- Education and literacy | Right to education
- eBook | Free catalogue: Banam: One of the ancient musical instruments of the Santals
- eBook | Free catalogue: Museum of Santal Culture (Bishnubati) – West Bengal
- eBook | “Santals Celebrate the Seasons”: Creativity fostered by Ashadullapur Gramin Silpa & Sastha Bidhan Kendra – West Bengal
- eJournal | Writing and teaching Santali in different alphabets: A success story calling for a stronger sense of self-confidence
- Homes and utensils
- Indigenous knowledge systems
- Multi-lingual education
- Museum of Santal Culture Bishnubati
- Santal | Santal Parganas | The Santals by Boro Baski | Santal music
- Santal democratic organisations, customs, history and creation traditions (book tip)
- Santali language | eBook | A Santali-English dictionary – Archive.org
- Santal mission
- Santali translations of Rabindranath Tagore’s “Vidyasagar-Charit” and “Raktakarabi”
- Seasons and festivals
- Teaching Santal children by Boro Baski
- Traditional music instruments of the Santals at the Museum of Santal Culture
- Video | Roots and Branches: The Lifeworld of an Enlightened Villager in West Bengal
- Video | Santali video album “Ale Ato” (Our Village, Part 1 of 2) – West Bengal
- Video & eLearning | “Cadence and Counterpoint: Documenting Santal Musical Traditions” – A virtual exhibition on Google Cultural Institute
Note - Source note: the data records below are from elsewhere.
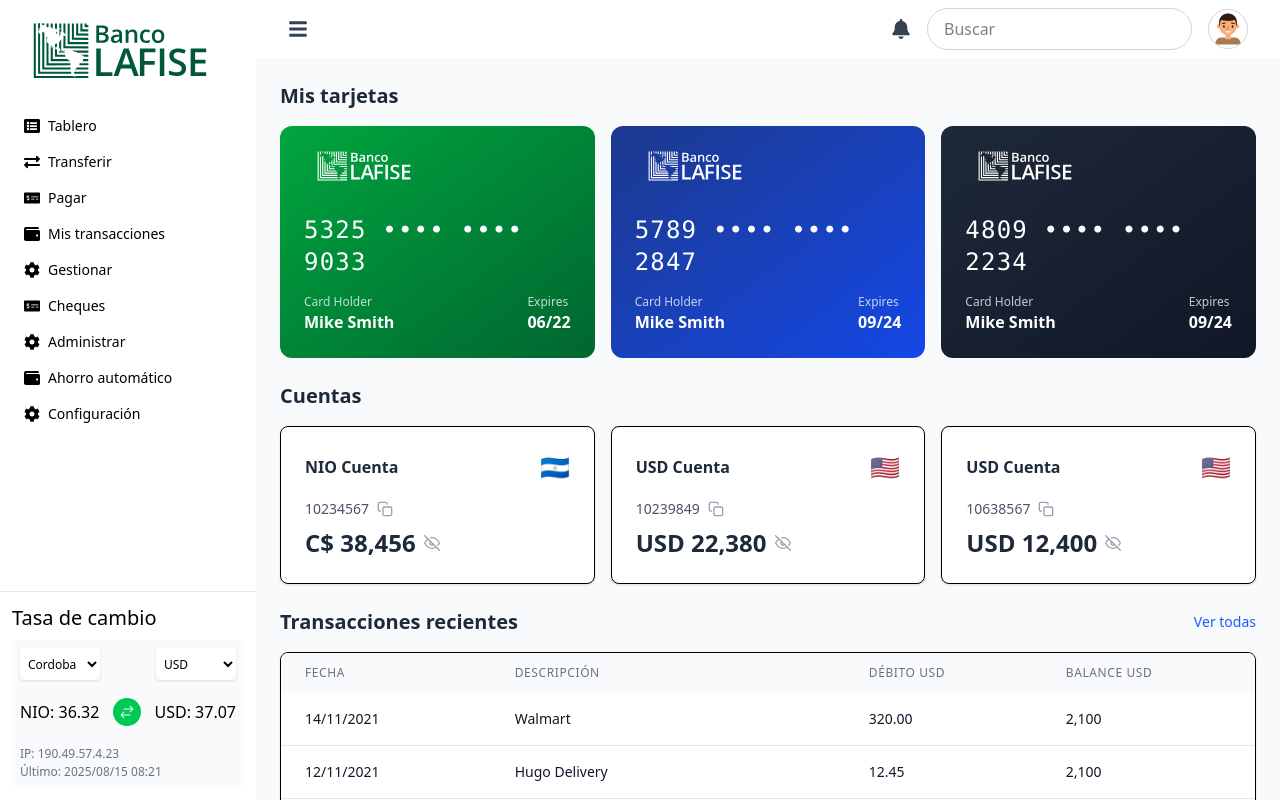
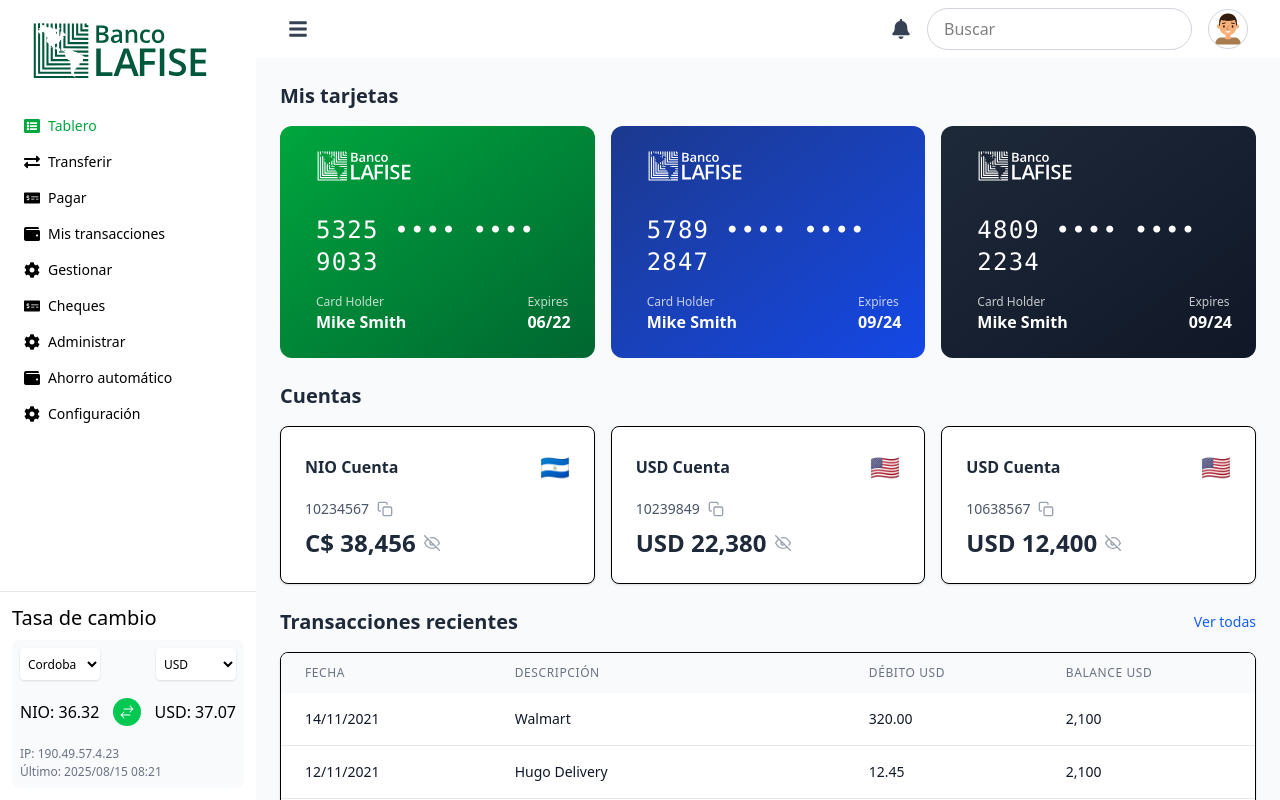
Before and after one commit to howardjr1105/Web_Project, a React (Vite) app: page / in a window 1280 px wide. Built offline with nearby package versions, Linux system fonts and the light colour scheme.

Commit message:
Selección en SideBarMenu

```diff
--- a/src/Componentes/Dashboard.jsx
+++ b/src/Componentes/Dashboard.jsx
@@ -93,7 +93,7 @@
                 </div>
               </div>
 
-              <div className="space-y-4">
+              <div className="space-y-4 ml-3">
                 <div className="text-2xl font-mono tracking-wider">
                   {card.number}
                 </div>
--- a/src/Componentes/SidebarMenu.jsx
+++ b/src/Componentes/SidebarMenu.jsx
@@ -21,7 +21,7 @@
   { label: "Configuración", icon: <FaCog /> },
 ];
 
-export default function SidebarMenu() {
+export default function SidebarMenu({ activePage = "Tablero" }) {
   return (
     <div className="h-screen m-0 p-0">
       <aside className="hidden lg:flex lg:w-64 h-screen bg-white text-black flex-col shadow-md">
@@ -30,15 +30,20 @@
             <img src={bancoLogo} alt="Banco Lafise" className="w-60 mb-2 px-2" />
           </div>
           <nav className="flex-1 space-y-1 px-2">
-            {menuItems.map((item, index) => (
+            {menuItems.map((item, index) => {
+              const isActive = item.label === activePage;
+              return (
                 <button
                   key={index}
-                className="flex items-center pl-4 py-1.5 gap-2 rounded hover:bg-gray-100 transition w-full text-left text-sm"
+                  className={`flex items-center pl-4 py-1.5 gap-2 rounded hover:bg-gray-100 transition w-full text-left text-sm ${
+                    isActive ? 'text-green-600' : 'text-black'
+                  }`}
                 >
                   <span className="text-base">{item.icon}</span>
                   <span>{item.label}</span>
                 </button>
-            ))}
+              );
+            })}
           </nav>
         </div>
 
--- a/src/pages/Home.jsx
+++ b/src/pages/Home.jsx
@@ -6,7 +6,7 @@
 const Home = () => {
   return (
     <div className="flex h-screen w-screen">
-      <SidebarMenu />
+      <SidebarMenu activePage="Tablero" />
       <div className="flex-1 flex flex-col overflow-y-auto">
         <TopBarMenu />
         <main className="flex-1 bg-gray-50 p-6">
```
Lines whose indentation alone changed are shown as unchanged.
To locate the Museum of Santal Culture in Bishnubati village (near Santiniketan) on the map seen below, open by clicking on the left button: